Other interesting technologies use nanocrystals. "The idea is to make very small nanocrystalline semiconductors that serve as tiny solar cells," says Kamps. The technology is still fairly new, he adds, but one of its main advantages is that nanocrystalline cells are "sprayable," so they can be applied like spray paint.
The SnowStar team has also been working on active solar-cell bypassing, a software and electronics-centered solution to the problem of cell shading and the resulting string power loss. Cell shading refers to when some photovoltaic cells get less light than others. Because cells are wired in series, the output of the worst-performing cell, drags down the output of the whole string. "In our climbers so far," says Snowstars' Hot, "we have made extensive use of bypass diodes to protect from this effect. But in the future innovative new solutions such as active bypassing will improve array efficiency. This issue is not likely to be major one in space, but it definitely affects our small climber for the competition."
Advanced Motion Controls, (805) 389-1935, a-m-c.com
Dutch Solar BV, +31 570 613 329, www.dutchsolar.com
FiveCo, +41 21 693 86 71, fiveco.com
Lumina Power Inc., (978) 532-4666, www.luminapower.com
nLight Corp., (360) 566-4460, nlight.net
UBC Snowstar Space Elevator Team, (604) 763-1468 or firstname.lastname@example.org, www.snowstar.ca
A WORLD FIRST IN SPACE: Laser links geostationary satellite to an aircraft
Acting on behalf of the DGA (French MoD procurement agency), last December EADS Astrium in Toulouse set up six two-way optical links between a Mystére 20 aircraft operating from the DGA Istres Flight Test Centre and the Artemis geostationary satellite. The tests were part of the DGA Liaison Optique Laser Aéroportée (airborne laser optical link or LOLA) basic study. The airborne laser links were established over a distance of 40,000 km during two flights at altitudes of 6,000 and 10,000 m.
Link lock-on happened in less than 1 sec (including the outward and inward optical path), and pointing accuracy was about 0.5 rad. The highest laser data rate between aircraft and satellite so far has been 50 Mbps. Consumption of the optical terminals is 100 W and is over 15 times more efficient than what's possible in the microwave domain using optical terminals on board a UAV. Another plus: The optical beam is totally discrete and extremely difficult to jam. This is a big advantage for military use.
Space Exploration 2007
March 25 to 28 — The Second International Conference and Exposition on Science, Engineering, and Habitation in Space will take place at the Marriott Pyramid North in Albuquerque. The event will feature topical discussions in areas of interest to the exploration and habitation of space, including alternative methods of access to space. The second Biennial Space Elevator Workshop will be held in conjunction with the conference. The Aerospace Div. of the American Society of Civil Engineers cosponsors the event. Visit sesinstitute.org.
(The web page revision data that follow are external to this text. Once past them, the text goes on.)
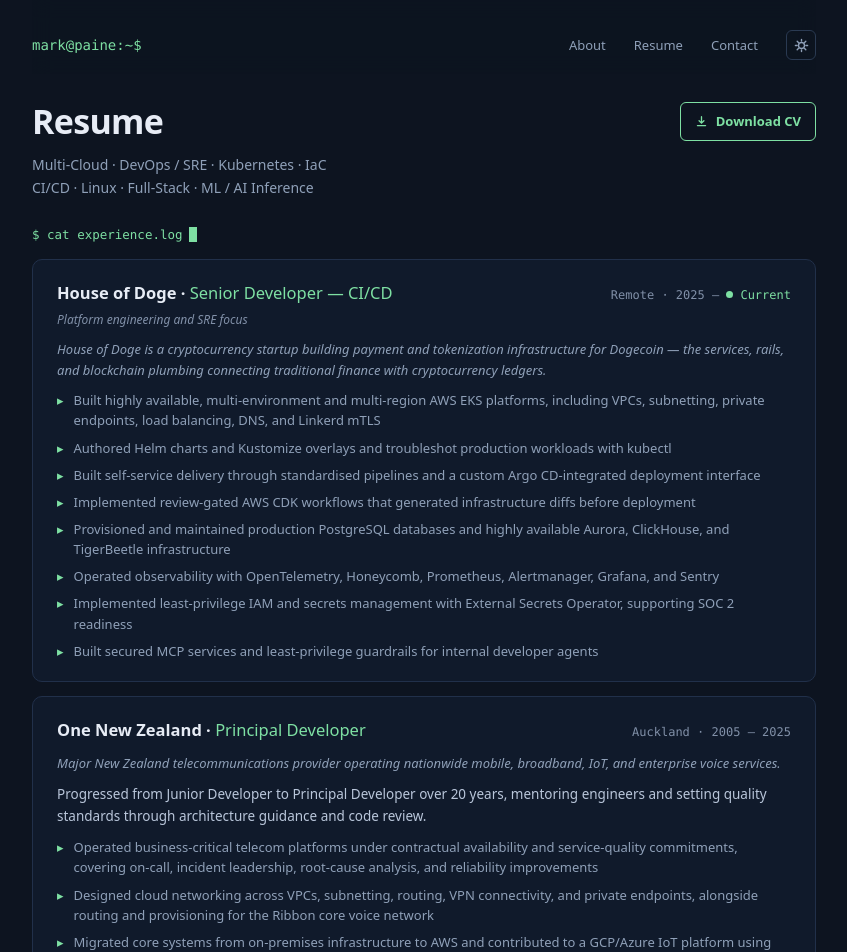
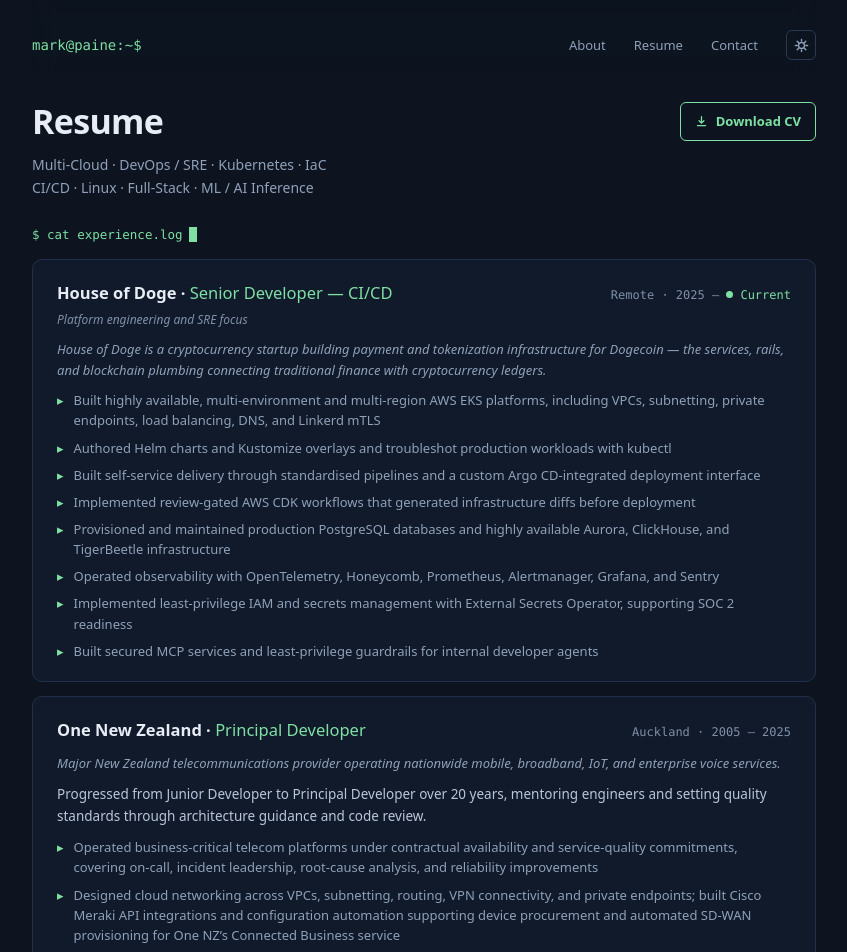
Before and after one commit to mpainenz/markpaine-site, a Next.js app: page /resume in a window 1280 px wide. Shown: the top 952 px of the page, without its empty margins (216-1063 px from the left). Built offline with nearby package versions, Linux system fonts and the light colour scheme.

Commit message:
cv: surface enterprise network automation experience
Make Cisco Meraki SD-WAN provisioning and broader networking capability visible while preserving the three-page PDF.

```diff
--- a/app/globals.css
+++ b/app/globals.css
@@ -638,7 +638,7 @@
 
   .page {
     max-width: none;
-    padding: 0 53px 50px;
+    padding: 0 53px 30px;
     min-height: 0;
     display: block;
   }
--- a/data/cv.ts
+++ b/data/cv.ts
@@ -40,7 +40,7 @@
       'Progressed from Junior Developer to Principal Developer over 20 years, mentoring engineers and setting quality standards through architecture guidance and code review.',
     bullets: [
       'Operated business-critical telecom platforms under contractual availability and service-quality commitments, covering on-call, incident leadership, root-cause analysis, and reliability improvements',
-      'Designed cloud networking across VPCs, subnetting, routing, VPN connectivity, and private endpoints, alongside routing and provisioning for the Ribbon core voice network',
+      'Designed cloud networking across VPCs, subnetting, routing, VPN connectivity, and private endpoints; built Cisco Meraki API integrations and configuration automation supporting device procurement and automated SD-WAN provisioning for One NZ’s Connected Business service',
       'Migrated core systems from on-premises infrastructure to AWS and contributed to a GCP/Azure IoT platform using Cloud SQL, Cloud Functions, Pub/Sub, Event Hubs, and Service Bus',
       'Built developer self-service delivery through GitLab pipelines, combining automated push/merge deployments with approval-gated releases',
       'Operated monitoring and alerting using Prometheus, Alertmanager, Grafana, and Loki',
@@ -74,6 +74,7 @@
   { group: 'Cloud', items: 'AWS · GCP · Azure' },
   { group: 'Kubernetes', items: 'EKS · Helm · Kustomize · kubectl · Linkerd · Docker' },
   { group: 'Infrastructure as Code', items: 'AWS CDK · Terraform · Pulumi' },
+  { group: 'Networking', items: 'SD-WAN · Cisco Meraki · VPCs · Routing · VPNs · Private endpoints · DNS · Load balancing' },
   { group: 'CI/CD & GitOps', items: 'GitHub Actions · GitLab CI/CD · Argo CD' },
   { group: 'Observability', items: 'OpenTelemetry · Prometheus · Alertmanager · Grafana · Loki · Honeycomb · Sentry' },
   { group: 'Messaging', items: 'Kafka · AWS SNS/SQS · Google Cloud Pub/Sub · Azure Event Hubs · Service Bus' },
```
Also changed, not shown: 1 other file (tests, documents, lock files or other folders).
Space Elevator: 2010
Competitors in the upcoming 2007 NASA Beam Power Challenge portion of the Elevator: 2010 Competition will find the difficulty of their task has increased dramatically. Beam-powered robotic climbers must scale a 120-m (393-ft) long vertical ribbon at a minimum average speed of 2 m/sec (6.6 fps). Teams provide their own beam power sources. The winner will be the team that can carry the greatest payload and complete the trip in the fastest time (score = payload speed/ net weight). For more information visit elevator2010.organd centennialchallenges.nasa.gov.